Uploading files to RDP when that is restricted

The short version:

  • A tool which works in Kali Linux which will “upload” a file to an RDP session.
  • Most of the time RDP allows one of “drag and drop”, “copy and paste”, or “mounting of your local hard drive”. So 99% of the time you do not need to do this at all!
  • When all other options are unavailable to you then you can always simply type the contents of any file you want. Then use built in tools on the target’s side to decode and then execute your uploaded file.

Get the tool here:

https://github.com/cornerpirate/rdpupload

With an example usage embedded below:

Details

This is a very old technique. All I have done is have a stab at making my own tool for doing this. I meet aspiring hackers who say they want to jump into coding, but don’t have any “ideas”. They seem unimpressed when I say write a port scanner.

If that is you then I say to you: re-invent the damn wheel!

Sometimes the wheel needs upgrading you know? Many of the tools we have now as the “goto” for something are about 17th in newness of technique. Any tool can be toppled by a better successor.

But world domination is not the goal. Implementing your own versions of old ideas is actually just for getting your skills in for the day you invent an entirely new wheel. It also teaches you how a thing works which is brilliant. At a job interview you will stand out if you actually know what the top tool does under the hood.

What I learned on this one

To make rdpupload I have learned:

  • argparse better (I have used this before)
  • how to simulate key presses in python
  • how to do a progress bar in a CLI
  • how to zip a file using python
  • how to play an mp3 in python

But most importantly I learned how a file upload may work by typing it, along with how to decode that on the server side easily.

Technique Used

The following summarises the techniques used:

Kali Side:

  1. Zip the file you want to upload (might save some characters depending on the file).
  2. Base64 encode that file (so every character we are going to use is available on a standard English Keyboard).
  3. Split the encoded file into chunks of size 256 characters (arbitrary length choice here).
  4. Spoof a keyboard typing each block of 256 characters until it is completed.
  5. Display a progress bar and optionally play the sound of a typewriter hammering away while the “upload” happens.

Victim Side:

  1. Place the cursor into “Notepad” within an RDP session.
  2. When the “upload” is complete save that as a “.txt” file.
  3. Open a command prompt and use “certutil.exe” to decode the base64 encoded file. The syntax for that is shown below.
  4. Use the zip feature of Windows to unpack the zip file.
  5. Profit.

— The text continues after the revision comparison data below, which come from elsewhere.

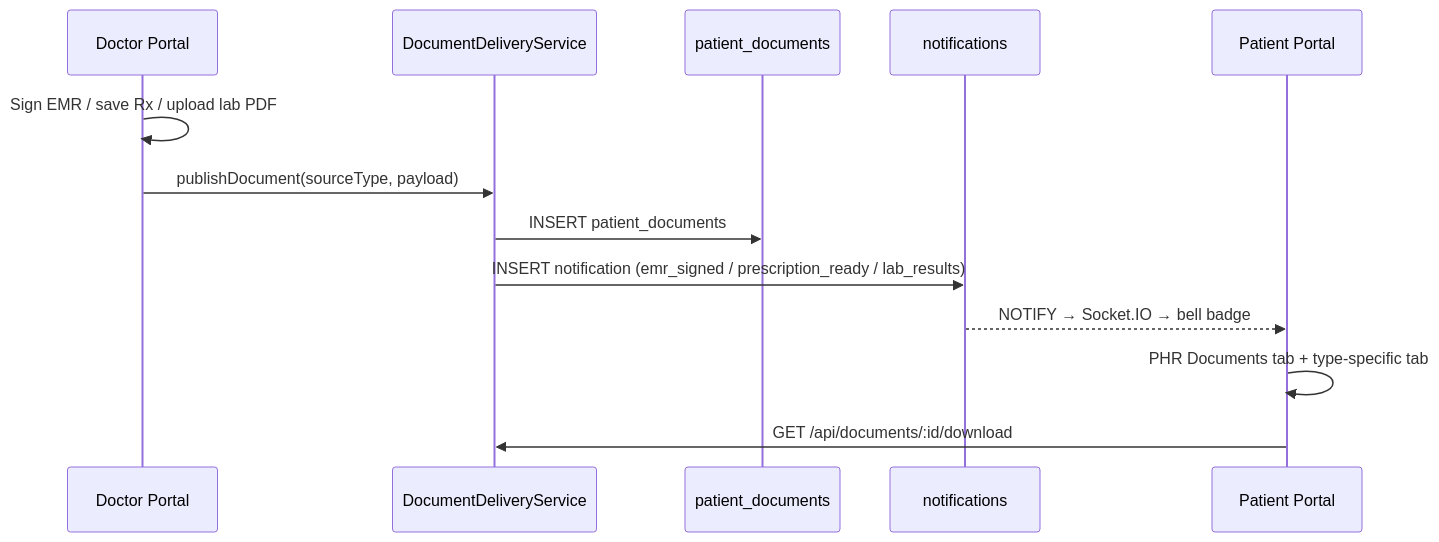
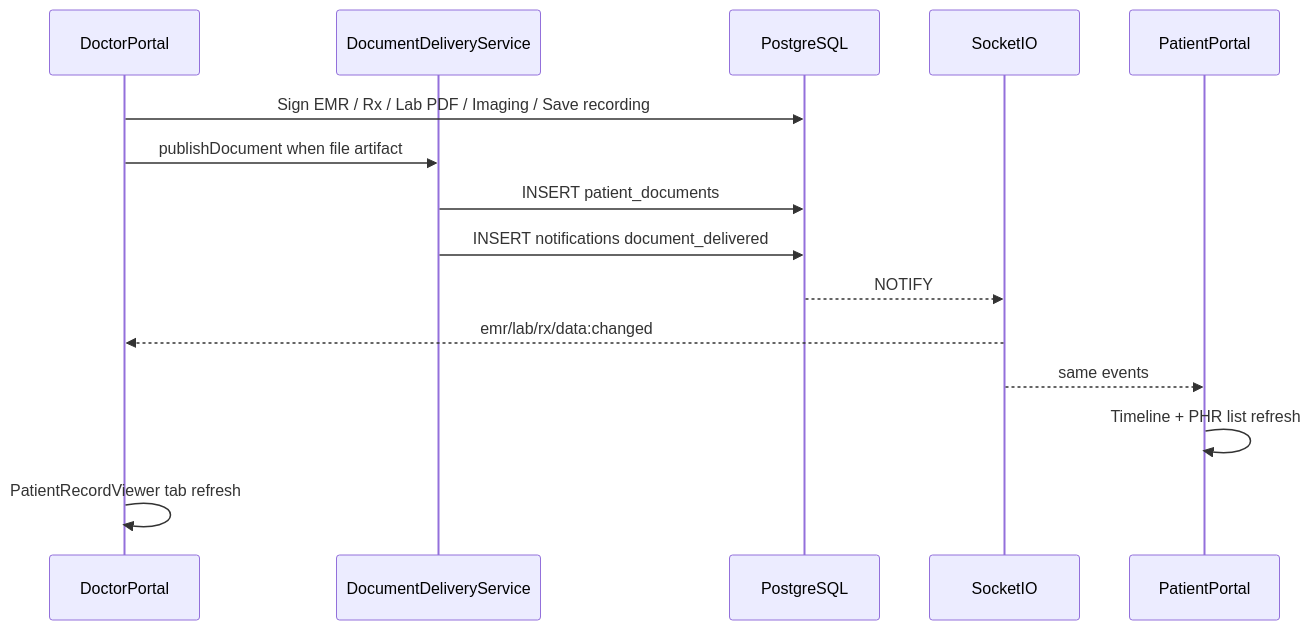
Before and after one commit to chiraleo2000/Isara-Anywhere: the diagram in Processes/Clinical_Document_Delivery_Workflows.md, drawn with Mermaid. The commit also changed other lines of this file and 441 other files, not shown here.

First line of the commit message:
v1.7.60: PHR/meeting sync, Jitsi lobby hardening, and evidence refresh.

````diff
--- a/Processes/Clinical_Document_Delivery_Workflows.md
+++ b/Processes/Clinical_Document_Delivery_Workflows.md
@@ -42,16 +45,18 @@
 ```mermaid
 sequenceDiagram
-  participant Doc as Doctor Portal
+  participant Doc as DoctorPortal
   participant DDS as DocumentDeliveryService
-  participant PG as patient_documents
-  participant N as notifications
-  participant Pat as Patient Portal
+  participant PG as PostgreSQL
+  participant Sock as SocketIO
+  participant Pat as PatientPortal
 
-  Doc->>Doc: Sign EMR / save Rx / upload lab PDF
-  Doc->>DDS: publishDocument(sourceType, payload)
+  Doc->>PG: Sign EMR / Rx / Lab PDF / Imaging / Save recording
+  Doc->>DDS: publishDocument when file artifact
   DDS->>PG: INSERT patient_documents
-  DDS->>N: INSERT notification (emr_signed / prescription_ready / lab_results)
-  N-->>Pat: NOTIFY → Socket.IO → bell badge
-  Pat->>Pat: PHR Documents tab + type-specific tab
-  Pat->>DDS: GET /api/documents/:id/download
+  DDS->>PG: INSERT notifications document_delivered
+  PG-->>Sock: NOTIFY
+  Sock-->>Doc: emr/lab/rx/data:changed
+  Sock-->>Pat: same events
+  Pat->>Pat: Timeline + PHR list refresh
+  Doc->>Doc: PatientRecordViewer tab refresh
 ```
````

The decoder on the server side relies on “certutil.exe”. Unless I am wrong this is available from Server 2003 upwards so is pretty useful for most use cases.


Syntax: certutil -decode <inputfile> <outputfile>

Example: certutil -decode nc.txt nc.zip

The decode command is also spat out on the Kali side for convenience once the upload is complete.

Leave a Reply

Fill in your details below or click an icon to log in:

WordPress.com Logo

You are commenting using your WordPress.com account. Log Out / Change )

Twitter picture

You are commenting using your Twitter account. Log Out / Change )

Facebook photo

You are commenting using your Facebook account. Log Out / Change )

Google+ photo

You are commenting using your Google+ account. Log Out / Change )

Connecting to %s